(34 Posts)
Macwomble Sat 20-Aug-11 15:57:18

I'm not a religious person but I do encourage my children to be open minded.
I have just received the application for my sons secondary school in September 2012.
There isn't a great choice of schools as the money that was meant to invigorate the schools in the area has been taken away there is a C of E comp which is the school his primary is a feeder for or there is one a bit further away which is falling down but not a church school, however there seems to be money available for a creationist church to build a multi million pound new school on the town's industrial estate.
Would you send your kids to a school where all the teachers believe that the earth is only 6000 years old and that dinosaur fossils are a test from god?

kakapo Sat 20-Aug-11 16:05:35

not a chance if they were teaching an unfounded belief as fact.

seeker Sat 20-Aug-11 17:43:22

No.

Corvax Sat 20-Aug-11 17:44:55

Message withdrawn at poster's request.

jgbmum Sat 20-Aug-11 17:53:29

Op are you certain of this?
It sounds very odd that either the council or the government would be willing to fund such a school. here is a link that says explicitly that the government will not support applications for creationist schools.
I would be really interested to learn more about this proposal (disclaimer: I am not nor ever have been a creationist!) Can you tell us where this is?

GetOrfMoiCarbsClaire Sat 20-Aug-11 17:55:49

Isn't there a creationist academy in the north east?

I would NOT send my child there. I would rather dd went to a sink school with no agenda.

sue52 Sat 20-Aug-11 18:00:47

No. I would have chosen to home educate instead.

BirdOfPassage Sat 20-Aug-11 23:45:25

Good God NO!

ninedragons Sat 20-Aug-11 23:48:22

Absolutely no way. That sort of "education" could do life-long damage. I would move.

lifechanger Sun 21-Aug-11 07:58:44

Unless it's a private school, I don't see how it can deviate from the normal science exams which do not teach creationism. It will be worth checking your facts.

Dillydaydreaming Sun 21-Aug-11 08:03:18

I don't get the creationists and the strange beliefs. I am christian and have no problem with creation theory but DO have an issue with the "only 6000 years old" stuff. Personally I cannot see why they have such an issue with creation in an evolutory manner....it makes much more sense.

spout Sun 21-Aug-11 08:05:56

why not the C of E school? the religious aspect of state C of E secondaries is pretty mild IME.

If it's a good school I wouldn't mind the odd hymn in assembly, esp if it was the feeder to which all his friends are going to.

seeker Sun 21-Aug-11 09:40:25

This is what happens when people insist that religion has any place in the education system apart from as an academic subject.

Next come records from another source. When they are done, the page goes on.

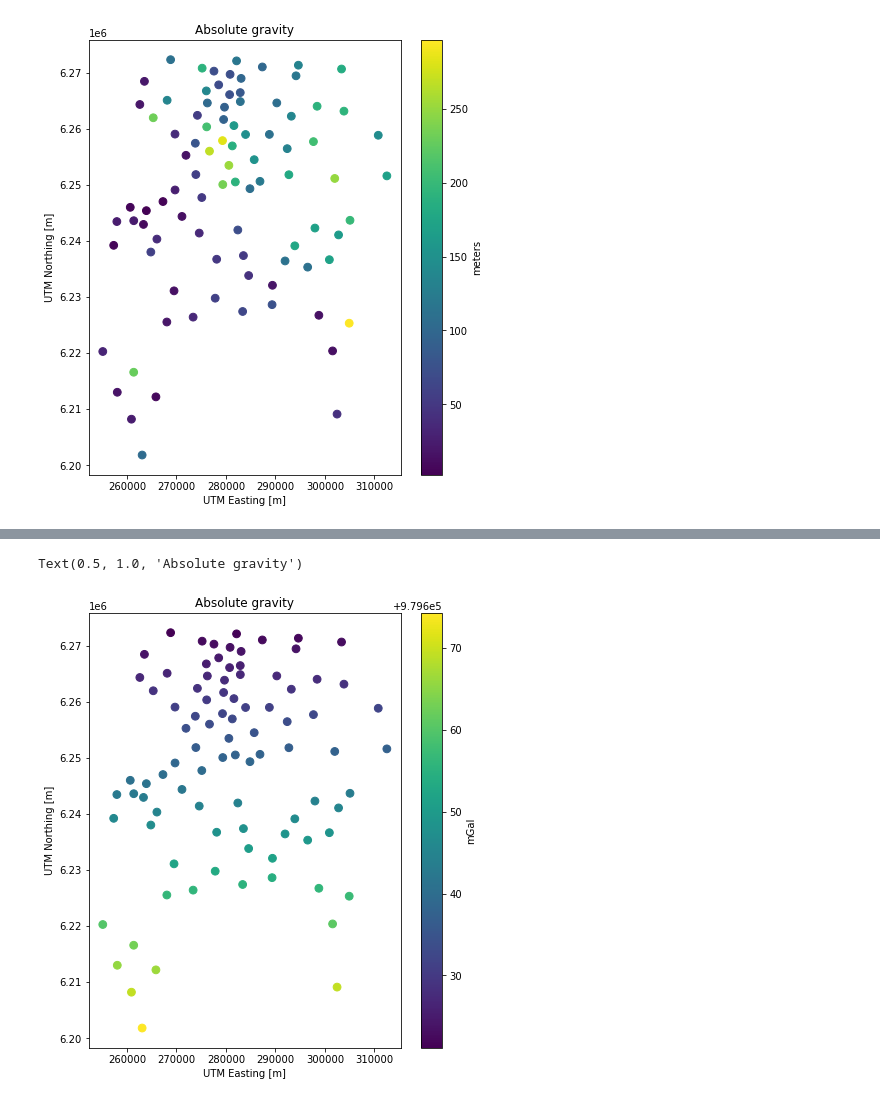
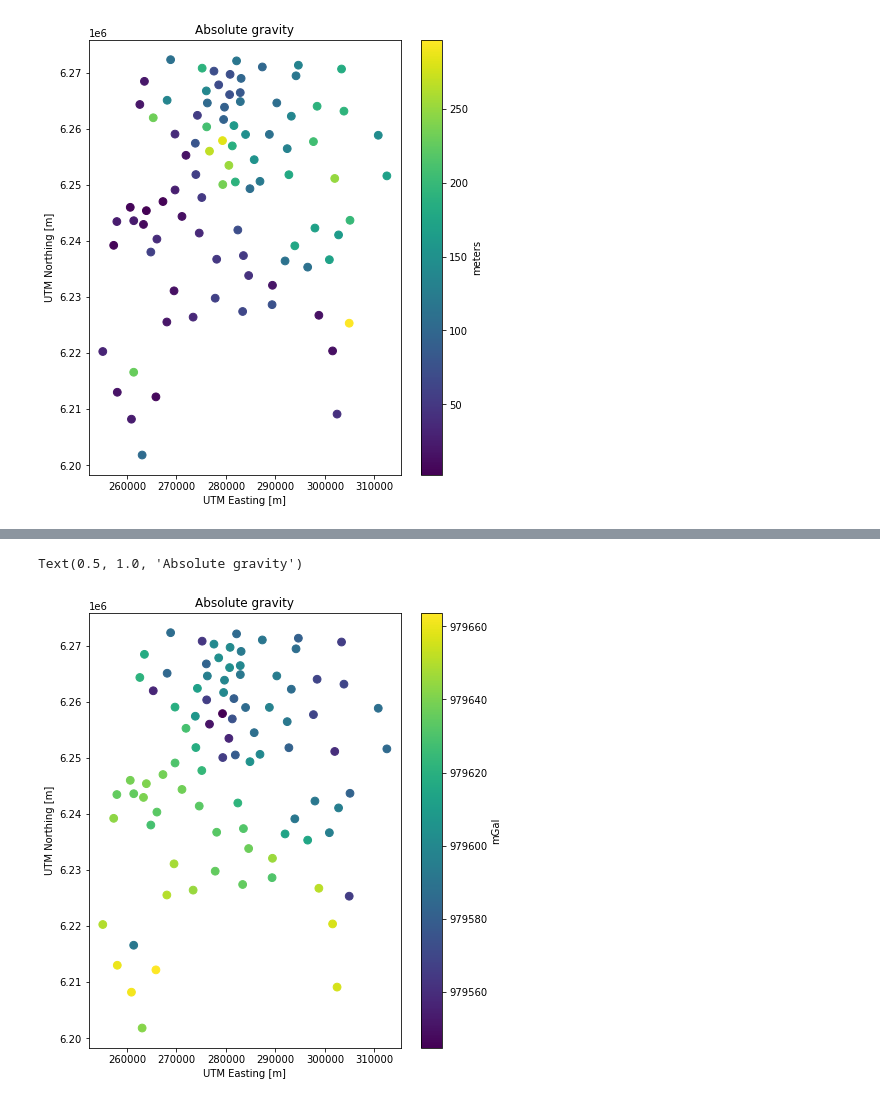
Before and after one commit to leouieda/gravity-processing, a Jupyter notebook: practicals/practical2-solution.ipynb, the cells around one changed output, grey strips where cells are left out. Saved outputs shown, nothing was run; the diff lists cells and outputs as text; code cells hidden in the pictures.

```diff
--- a/practicals/practical2-solution.ipynb
+++ b/practicals/practical2-solution.ipynb
@@ -168,7 +170,20 @@ gamma_pole = 9.8321849379
 # %%
-cos_lat2 = np.cos(np.radians(latitude)) ** 2
-sin_lat2 = np.sin(np.radians(latitude)) ** 2
-normal_gravity_surface = 1e5 * (
-    (semimajor * gamma_equator * cos_lat2 + semiminor * gamma_pole * sin_lat2) /
-    np.sqrt(semimajor ** 2 * cos_lat2 + semiminor ** 2 * sin_lat2)
-)
+def somigliana(latitude):
+    """
+    Calculate normal gravity using the Somigliana equation.
+    The ellipsoid used is WGS84.
+    """
+    semimajor = 6_378_137
+    semiminor = 6_356_752
+    # Convert to m/s² so the units are compatible
+    gamma_equator = 9.7803253359
+    gamma_pole = 9.8321849379
+    # Calculate these in advance since we use them twice
+    cos_lat2 = np.cos(np.radians(latitude)) ** 2
+    sin_lat2 = np.sin(np.radians(latitude)) ** 2
+    normal_gravity_surface = (
+        (semimajor * gamma_equator * cos_lat2 + semiminor * gamma_pole * sin_lat2) /
+        np.sqrt(semimajor ** 2 * cos_lat2 + semiminor ** 2 * sin_lat2)
+    )
+    # Convert from m/s² to mGal before returning
+    return normal_gravity_surface * 1e5
@@ -174,0 +232,11 @@ normal_gravity_surface = 1e5 * (
+# %%
+def somigliana_with_height(latitude, height):
+    """
+    Calculate normal gravity at the given latitude and height.
+    Uses the Somgliana equation to calculate on the surface of
+    the ellipsoid and the free-air correction to upward continue
+    to the given height.
+    """
+    gamma_0 = somigliana(latitude)
+    gamma = gamma_0 - 0.3086 * height
+    return gamma
@@ -175,10 +266,12 @@ normal_gravity_surface = 1e5 * (
+# %%
+normal_gravity = somigliana_with_height(latitude, elevation)
 # %%
 plt.figure(figsize=(7, 8))
-plt.scatter(easting, northing, c=normal_gravity_surface, s=60)
+plt.scatter(easting, northing, c=normal_gravity, s=60)
 plt.colorbar(label="mGal")
 plt.xlabel("UTM Easting [m]")
 plt.ylabel("UTM Northing [m]")
 plt.title("Absolute gravity")
 # %% [output]
 Text(0.5, 1.0, 'Absolute gravity')
-[figure, old version]
+[figure, new version]
```
Also changed, not shown: parts of 25 cells of this notebook, 1 other file.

If a child can be legitimately taught as fact in a state school that Jesus died for our sins on Good Friday and rose from the dead 3 days later, why are people surprised that there are state schools that want to teach that the world is 6000 years old and God made fossils as a test?

freerangeeggs Mon 22-Aug-11 18:13:57

I might send them there, over my dead body.

twinklytroll Mon 22-Aug-11 18:19:20

I would not, mainly because the creationists I know - and I know quite a few - have views on sexuality , social issues and attitudes to other faiths that I would find very difficult

twinklytroll Mon 22-Aug-11 18:20:09

free range if you asked them nicely they may be able to resurrect your dead body.

LynetteScavo Mon 22-Aug-11 18:22:59

I agree with seeker.

If the school was fantastic I would send my DC there.

My 12 year old has managed to survive two Catholic schools, and a confirmation without believing in God. hmm

twinklytroll Mon 22-Aug-11 18:29:23

That is a fair point Lynette and seeker, where is this school?

beckybrastraps Mon 22-Aug-11 18:35:30

Pretty certain it will teach about natural selection in Science. My understanding is that 'creationist' schools in the UK teach about natural selection in Science lessons and creationism in RE.

One of my colleagues is a creationist Physics teacher. He teaches what he is supposed to teach, which is Physics, and that is not affected by his own religious beliefs (although we have cracking conversations in the staff room!). Parents would also be unaware of his beliefs, and therefore presumably unperturbed that he is teaching their children about the evidence for the Big Bang theory, for example.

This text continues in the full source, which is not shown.